As a mechanical engineer, I typically fill a 192-page notebook every six months with words and sketches. Just ink on dead trees. No easy way to digitize, backup, or search all that content. Numerous notetaking apps for the iPad attempt to provide me the solution for this, but none quite get there for one main reason: you can’t create precision sketches or tight handwriting with your finger or any of the iPad styli available. Your finger is too stubby to see exactly where a line will begin, and the stylus offerings have been almost exclusively fingertip shaped. The only stylus I have seen that is any different is the DAGi Stylus, which has a clear tip with a small dot that ostensibly shows the exact placement of the line. Reviews of that device indicate that the small dot doesn’t always match up with where the iPad thinks it is.
The iPen from Cregle, Inc. is a Kickstarter project that offers an alternative solution. Unlike the more common passive styli described above, this is an active stylus that uses a combination of data scanned by a receiver on the edge of the writing surface and the input of the tip on the touchscreen, it is able not only to provide output that is more reminiscent of a ball point pen, but also generates a handy (optional) cursor to show you where your tip will begin its stroke. The result is a drawing experience that can produce useful detailed sketches.
The other major problem with using a passive stylus is that resting the palm or heel of the hand on the touch screen registers touches that affect the input. The combination of infrared and ultrasonic signals from the iPen to the receiver locates the stylus tip while ignoring the capacitive reaction from incidental hand contact. If you prefer not to wear gloves when sketching, this is a pretty significant advantage.
There are devices that behave somewhat similar to this. I have tried the Wacom Inkling device, which uses a receiver at the edge of the paper to capture sketches drawn by a digital pen. It does a pretty nice job of re-creating all the details of the artwork. The iPen does not yet have pressure sensitivity like the Inkling, but that is a feature they claim will be incorporated in the next version. The Livescribe pen also captures handwriting and images, but only on specially marked paper. The magic bullet for Cregle would be to get their iPen refined enough to turn the iPad into a tablet as elegant and powerful at sketch capture as the Wacom Cintiq. I will be watching with hopeful anticipation.

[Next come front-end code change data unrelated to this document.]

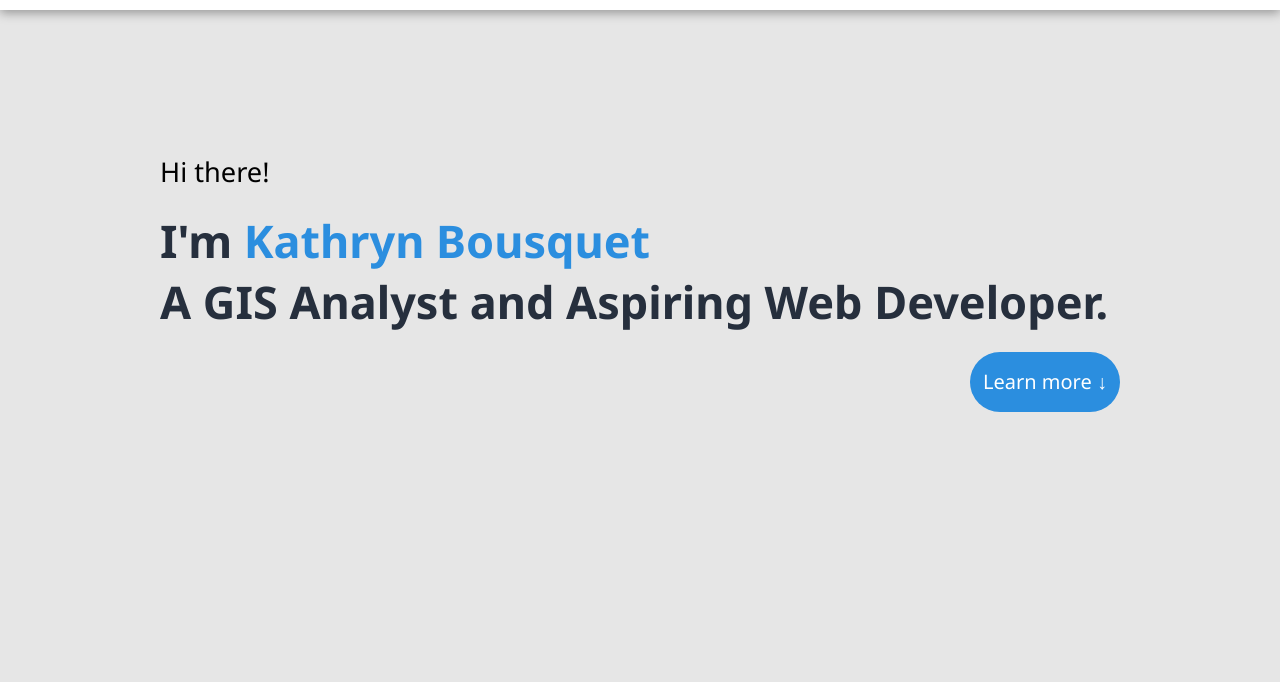
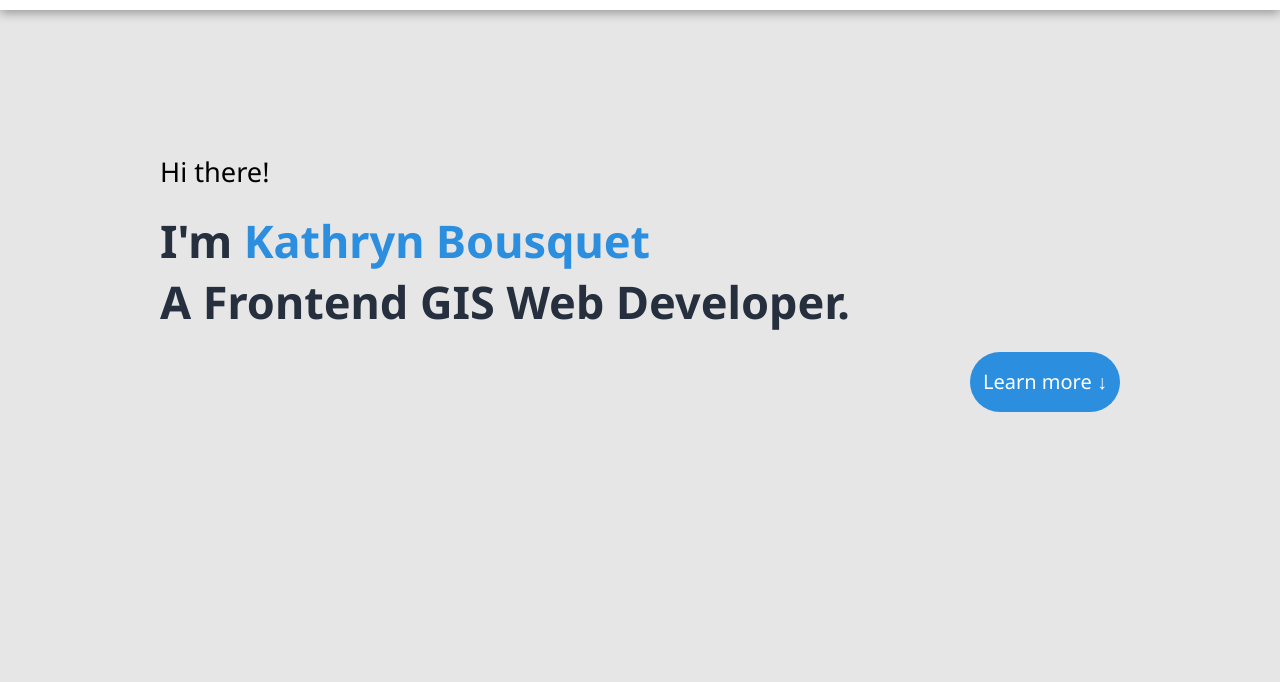
Before and after one commit to kbousquet/kathryndev, a plain HTML site: page index.html in a window 1280 px wide. Shown: the part 118-800 px from the top of the page. Drawn offline with Linux system fonts and the light colour scheme.

Commit message:
Update index.html

```diff
--- a/index.html
+++ b/index.html
@@ -37,7 +37,7 @@
             </div>
             <div>
                 <h1>I'm <span class="highlight">Kathryn Bousquet</span></h1>
-                <h1>A GIS Analyst and Aspiring Web Developer.</h1>
+                <h1>A Frontend GIS Web Developer.</h1>
             </div>
             <button class="greeting__btn" onClick="document.getElementById('about').scrollIntoView();">Learn more &DownArrow;</button>
         </div>
```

As of this post, the only apps that currently support the iPen are Ghostwriter Notes, My Notebook!, iWriteWords, and GoodNotes, but several others are in development and should be ready by February of 2012, according to Cregle.